◆ PROBLEM TO SOLVE ◆
All records must be quoted exactly. Omit the pictures.

◆ TASK DATA ◆
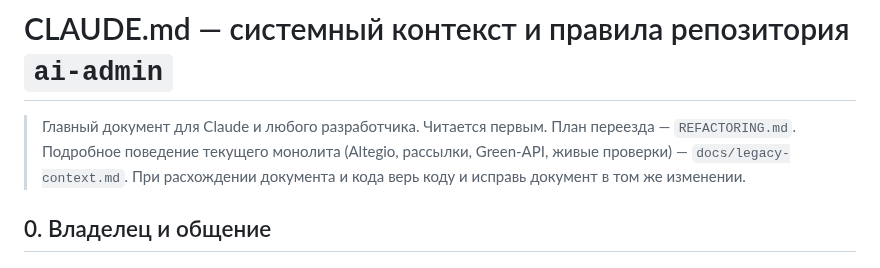
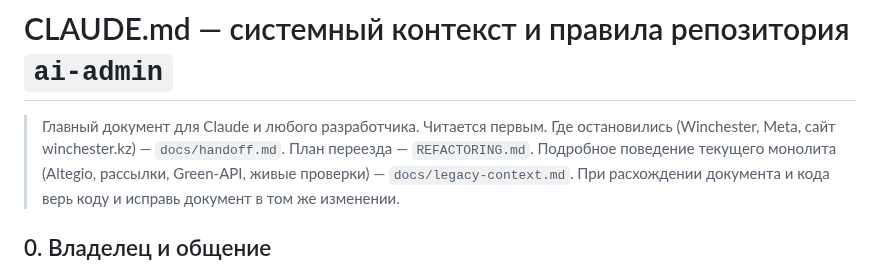
Before and after one commit to aztenel/ai-admin, a Markdown page: CLAUDE.md, the part around the change. Drawn GitHub-style.

```diff
--- a/CLAUDE.md
+++ b/CLAUDE.md
@@ -1,6 +1,7 @@
 # CLAUDE.md — системный контекст и правила репозитория `ai-admin`
 
 > Главный документ для Claude и любого разработчика. Читается первым.
+> Где остановились (Winchester, Meta, сайт winchester.kz) — `docs/handoff.md`.
 > План переезда — `REFACTORING.md`. Подробное поведение текущего монолита (Altegio, рассылки, Green-API, живые проверки) — `docs/legacy-context.md`.
 > При расхождении документа и кода верь коду и исправь документ в том же изменении.
 
```
Also changed, not shown: docs/handoff.md (added, +116 -0 lines).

◆ TASK OUTPUT ◆
Before and after one commit to aztenel/ai-admin, a Markdown page: CLAUDE.md, the part around the change. Drawn GitHub-style.

```diff
--- a/CLAUDE.md
+++ b/CLAUDE.md
@@ -1,6 +1,7 @@
 # CLAUDE.md — системный контекст и правила репозитория `ai-admin`
 
 > Главный документ для Claude и любого разработчика. Читается первым.
+> Где остановились (Winchester, Meta, сайт winchester.kz) — `docs/handoff.md`.
 > План переезда — `REFACTORING.md`. Подробное поведение текущего монолита (Altegio, рассылки, Green-API, живые проверки) — `docs/legacy-context.md`.
 > При расхождении документа и кода верь коду и исправь документ в том же изменении.
 
```
Also changed, not shown: docs/handoff.md (added, +116 -0 lines).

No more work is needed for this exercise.